by omfgnosis (#49626565) Attached to: Police Can Obtain Cellphone Location Records Without a Warrant

I think there's some truth to what you're saying, but it's overly simplistic. Rights and technology are orthogonal. The record is hardly a progression of the powerful using new technologies to trample our rights; it's hardly the opposite either. Rights are demanded, and taken, by threat of loss of legitimacy for the powerful who refuse us those rights; they're lost when that threat is unsupportable. It may be that technology and disparity of power have advanced to the point that that threat is empty now, in which case your point is spot on. But I don't think we've reached that point. Yet.

I will say that the all is lost attitude isn't helping though.

Comment: Re:Extract your cranium from your anus, buddy. (Score 3, Insightful) 216

by omfgnosis (#49626153) Attached to: Police Can Obtain Cellphone Location Records Without a Warrant

'broadcasting' in the tech sense, yes, but NOT in the usual PUBLIC SENSE. convenient that you leave that part out.

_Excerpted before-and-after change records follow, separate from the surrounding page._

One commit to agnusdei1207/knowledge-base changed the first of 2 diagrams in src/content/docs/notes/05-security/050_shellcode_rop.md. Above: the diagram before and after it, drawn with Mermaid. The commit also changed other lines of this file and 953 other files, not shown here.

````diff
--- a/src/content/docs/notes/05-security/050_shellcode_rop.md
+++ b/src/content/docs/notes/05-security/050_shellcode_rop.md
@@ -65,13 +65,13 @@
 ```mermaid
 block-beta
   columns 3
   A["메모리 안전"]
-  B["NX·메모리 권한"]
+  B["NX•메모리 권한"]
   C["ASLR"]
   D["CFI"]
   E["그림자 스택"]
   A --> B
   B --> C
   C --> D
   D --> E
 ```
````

[... other stuff...]

Broadcasting can't be said to be being done in any one particular sense. It's broadcasting, PERIOD. Your cellphone, when operating in normal, customary mode, (not off, or in airplane mode, etc.,) is sending out a radio signal identifying itself to cell towers; without cellphones doing this, the cellular telephone system wouldn't work.

While I won't bother getting in the middle of the rest of the dispute, you're making a technical argument about a legal, non-technical distinction. I can see how you'd make that mistake, because the context also makes some technical claims. But let's be clear: in legal terms, "broadcast" (sending data over radio waves) is not the same as "broadcast" (making content available to an audience). Writing an email on the bus doesn't give the riders permission to read its contents, just as downloading a song does not constitute a public performance.

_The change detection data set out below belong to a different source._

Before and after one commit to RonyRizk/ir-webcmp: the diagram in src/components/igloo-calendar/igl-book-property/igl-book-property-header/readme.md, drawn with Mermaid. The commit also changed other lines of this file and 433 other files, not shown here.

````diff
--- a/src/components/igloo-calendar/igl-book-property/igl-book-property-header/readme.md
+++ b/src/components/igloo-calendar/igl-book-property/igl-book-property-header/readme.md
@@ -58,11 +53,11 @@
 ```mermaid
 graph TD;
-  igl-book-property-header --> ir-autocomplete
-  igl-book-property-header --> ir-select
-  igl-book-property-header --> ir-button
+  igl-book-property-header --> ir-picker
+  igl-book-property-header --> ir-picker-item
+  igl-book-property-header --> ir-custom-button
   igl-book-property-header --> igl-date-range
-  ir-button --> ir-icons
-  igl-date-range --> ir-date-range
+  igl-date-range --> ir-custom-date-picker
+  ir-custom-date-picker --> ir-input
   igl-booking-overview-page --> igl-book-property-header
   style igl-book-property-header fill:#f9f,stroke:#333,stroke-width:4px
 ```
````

This is an important distinction.

Comment: Re:This seems batshit crazy. (Score 3, Interesting) 216

by omfgnosis (#49626053) Attached to: Police Can Obtain Cellphone Location Records Without a Warrant

Any person with sufficiently sensitive equipment can essentially intercept any transmission, and discover a whole lot that isn't an explicit transmission. By this logic, we cannot legally expect to defend any form of privacy once it is compromised. That certainly appears to be the realpolitik, but it doesn't have to be accepted or defended. It certainly isn't justified by the fact that sound and light waves can be perceived by ears and eyes.

Comment: Re:Haskell? (Score 2) 138

by omfgnosis (#49591031) Attached to: Paul Hudak, Co-creator of Haskell, Has Died

You've more or less described almost every functional programming language. And many of them, quite old, are gaining in popularity well past their introduction, in no small part because functional programming turns out to be well suited for parallel computing (and therefore to distributed computing and multiple processor cores). It should not be surprising to hear more about languages like Erlang (1986) and Haskell (1990), or to see new functional languages introduced going forward.

Never say you know a man until you have divided an inheritance with him.